*** EXERCISE INPUT

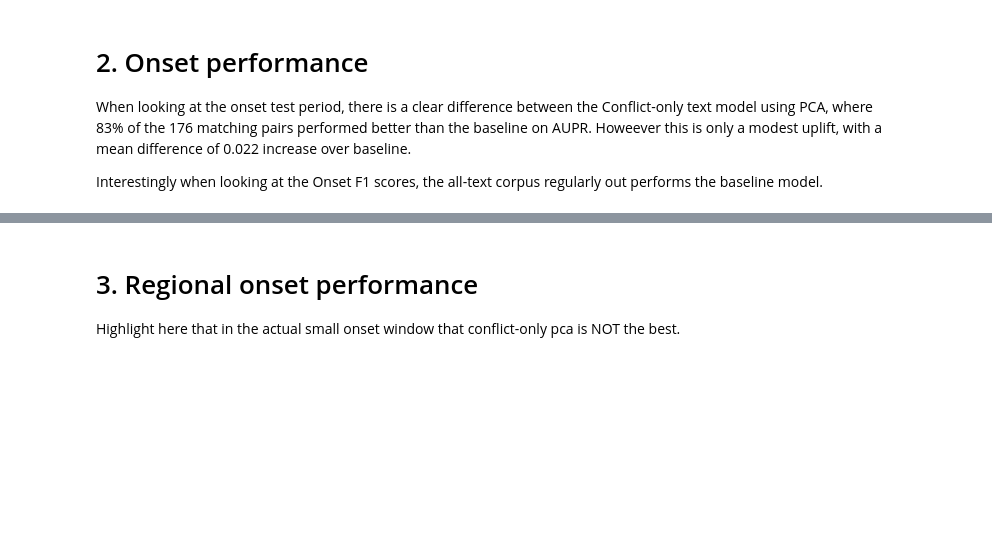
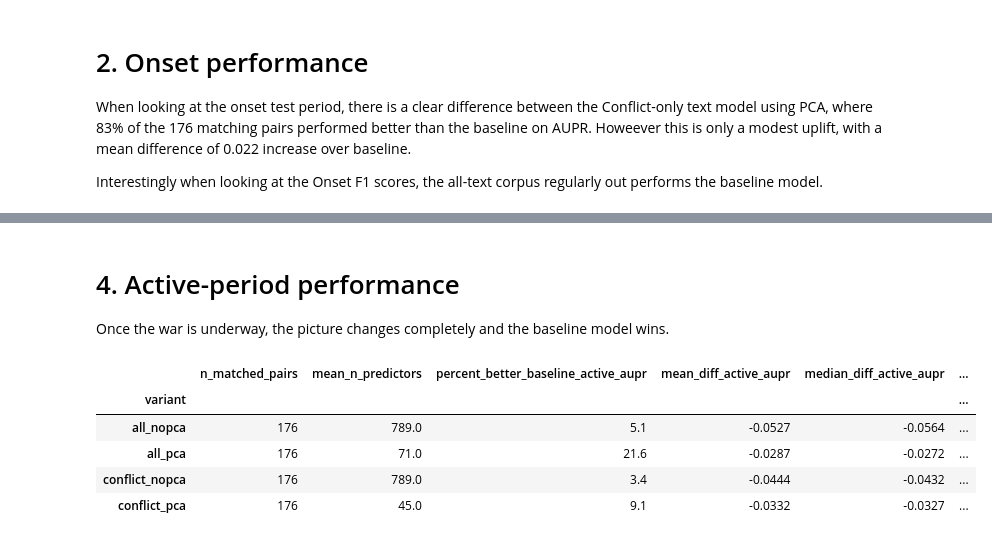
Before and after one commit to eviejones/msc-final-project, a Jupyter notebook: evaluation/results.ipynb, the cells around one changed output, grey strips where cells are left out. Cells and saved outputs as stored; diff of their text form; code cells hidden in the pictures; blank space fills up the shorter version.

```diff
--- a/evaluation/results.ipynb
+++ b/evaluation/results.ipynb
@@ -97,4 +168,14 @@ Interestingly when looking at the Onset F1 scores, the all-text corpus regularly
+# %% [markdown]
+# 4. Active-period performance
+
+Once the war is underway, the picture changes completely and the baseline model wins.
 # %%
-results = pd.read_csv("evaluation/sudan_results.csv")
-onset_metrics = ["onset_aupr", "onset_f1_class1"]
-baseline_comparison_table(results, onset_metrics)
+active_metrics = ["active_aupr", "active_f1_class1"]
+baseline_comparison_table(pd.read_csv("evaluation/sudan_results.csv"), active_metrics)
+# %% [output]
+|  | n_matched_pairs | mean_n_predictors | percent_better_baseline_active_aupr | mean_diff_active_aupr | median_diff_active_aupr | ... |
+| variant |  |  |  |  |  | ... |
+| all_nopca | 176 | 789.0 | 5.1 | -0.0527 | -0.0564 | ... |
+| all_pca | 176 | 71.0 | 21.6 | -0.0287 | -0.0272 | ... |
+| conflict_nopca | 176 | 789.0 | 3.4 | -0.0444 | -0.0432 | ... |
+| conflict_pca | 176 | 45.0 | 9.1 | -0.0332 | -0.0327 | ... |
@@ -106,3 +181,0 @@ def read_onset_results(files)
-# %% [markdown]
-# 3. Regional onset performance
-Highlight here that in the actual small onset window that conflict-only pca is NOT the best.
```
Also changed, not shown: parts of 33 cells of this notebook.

******

DIRECTIONS FOR THIS TASK: The records above must all be output exactly. Omit the images.

EXPECTED ANSWER:
Before and after one commit to eviejones/msc-final-project, a Jupyter notebook: evaluation/results.ipynb, the cells around one changed output, grey strips where cells are left out. Cells and saved outputs as stored; diff of their text form; code cells hidden in the pictures; blank space fills up the shorter version.

```diff
--- a/evaluation/results.ipynb
+++ b/evaluation/results.ipynb
@@ -97,4 +168,14 @@ Interestingly when looking at the Onset F1 scores, the all-text corpus regularly
+# %% [markdown]
+# 4. Active-period performance
+
+Once the war is underway, the picture changes completely and the baseline model wins.
 # %%
-results = pd.read_csv("evaluation/sudan_results.csv")
-onset_metrics = ["onset_aupr", "onset_f1_class1"]
-baseline_comparison_table(results, onset_metrics)
+active_metrics = ["active_aupr", "active_f1_class1"]
+baseline_comparison_table(pd.read_csv("evaluation/sudan_results.csv"), active_metrics)
+# %% [output]
+|  | n_matched_pairs | mean_n_predictors | percent_better_baseline_active_aupr | mean_diff_active_aupr | median_diff_active_aupr | ... |
+| variant |  |  |  |  |  | ... |
+| all_nopca | 176 | 789.0 | 5.1 | -0.0527 | -0.0564 | ... |
+| all_pca | 176 | 71.0 | 21.6 | -0.0287 | -0.0272 | ... |
+| conflict_nopca | 176 | 789.0 | 3.4 | -0.0444 | -0.0432 | ... |
+| conflict_pca | 176 | 45.0 | 9.1 | -0.0332 | -0.0327 | ... |
@@ -106,3 +181,0 @@ def read_onset_results(files)
-# %% [markdown]
-# 3. Regional onset performance
-Highlight here that in the actual small onset window that conflict-only pca is NOT the best.
```
Also changed, not shown: parts of 33 cells of this notebook.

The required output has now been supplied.